Andrew Gosling is being tried in a Singapore court on a charge of committing a rash act that caused the death of 73-year-old delivery driver Nasiari Sunee in August 2019.
He also pleaded guilty to another charge of injuring Nasiari’s wife.
Prosecutors said the acts demonstrated religious hostility, but the defence said Gosling’s judgement was impaired by alcohol.
Gosling, who had been in Singapore for a month, faces a possible seven years in jail.
They said Gosling committed the offences after seeing a dinner gathering of ethnic Malay Muslims from his apartment balcony.
He told police that he initially thought of using a weapon such as a gun to shoot at the group, but decided against it because he felt it would be a “heinous act.”
When he went to the rubbish chute on the seventh floor where he lived, he found an empty wine bottle and hurled it at the group two floors down, hitting Nasiari on the head as he was about to eat at a relative’s house-warming party.
The bottle ricocheted off Nasiari’s head and struck his wife, injuring her shoulder.
Nasiari received severe head injuries and died the next morning.
Gosling fled after his act but surrendered to police 10 days later.
“This was no random rash act … he had hostile thoughts toward Muslims and acted on his hostility by aiming the bottle at the area near Nasiari’s table,” deputy public prosecutor G. Kannan said.
“He fled the scene to evade detection, shouting crude, religiously charged vulgarities about Muslims. …. The rash act cannot be viewed in isolation.
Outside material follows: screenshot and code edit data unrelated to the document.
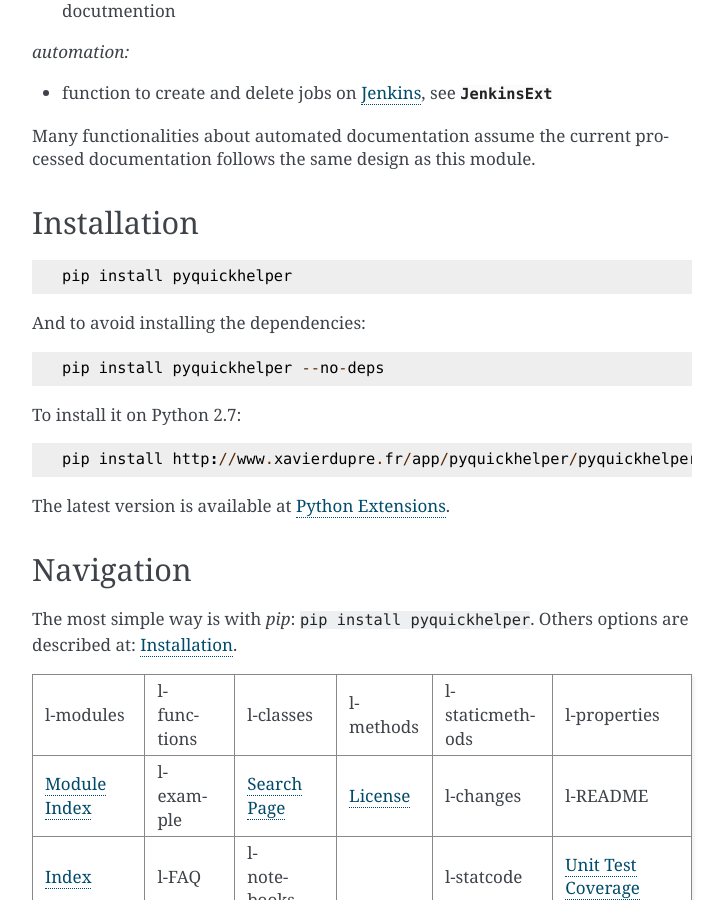
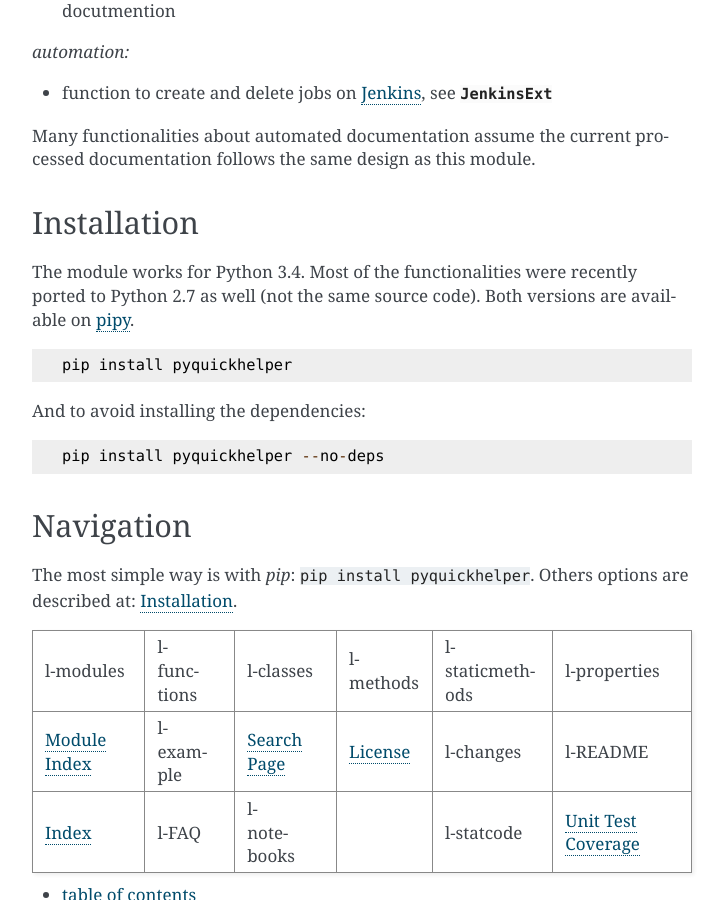
Before and after one commit to sdpython/pyquickhelper, a Sphinx documentation site: the page built from _doc/sphinxdoc/source/index.rst, in a window 1280 px wide and 900 px high, scrolled down 912 px. Shown: the whole window, without its empty margins (388-1112 px from the left). Built offline with Sphinx 7.4.7, drawn with Linux system fonts in a browser that asks for light colours; pages that are not in the unit, such as notebooks, are missing from menus.

Commit message:
documentation

```diff
--- a/_doc/sphinxdoc/source/index.rst
+++ b/_doc/sphinxdoc/source/index.rst
@@ -81,6 +81,9 @@ documentation follows the same design as this module.
 Installation
 ------------
 
+The module works for Python 3.4. Most of the functionalities were recently ported to Python 2.7 as well (not the same source code).
+Both versions are available on `pipy <https://pypi.python.org/pypi/pyquickhelper>`_.
+
 ::
 
     pip install pyquickhelper
@@ -88,12 +91,6 @@ Installation
 And to avoid installing the dependencies::
 
     pip install pyquickhelper --no-deps
-
-To install it on Python 2.7::
-
-    pip install http://www.xavierdupre.fr/app/pyquickhelper/pyquickhelper-1.1.611-py2-none-any.whl
-
-The latest version is available at `Python Extensions <http://www.xavierdupre.fr/site2013/index_code.html>`_.
 
 
 Navigation
```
It must be seen together with the religious aggravation,” Kannan said, calling the action “outrageous, senseless and appalling.”
Prosecutors asked the court to sentence Gosling to seven years’ imprisonment because the incident “has the wider impact of causing unease in Singapore, especially amongst the broader Muslim population, and threatens to engender public disquiet.”
Defence lawyer N. Sreenivasan cited a report by medical experts that found alcohol may have impaired Gosling’s judgement.
Gosling had consumed several beers earlier in the day.
The anti-Muslim thoughts “were obsessive negative thoughts which he was prone to when he was intoxicated and did not represent the accused’s true feelings or intentions,” Sreenivasan cited the report as saying.
“What this meant was even if he had committed the offence, it was unlikely to be religiously motivated.”
The report said, however, that the amount of alcohol Gosling consumed was within his usual limit and didn’t cause an unsound mind.
The court said sentencing would be held on April 8.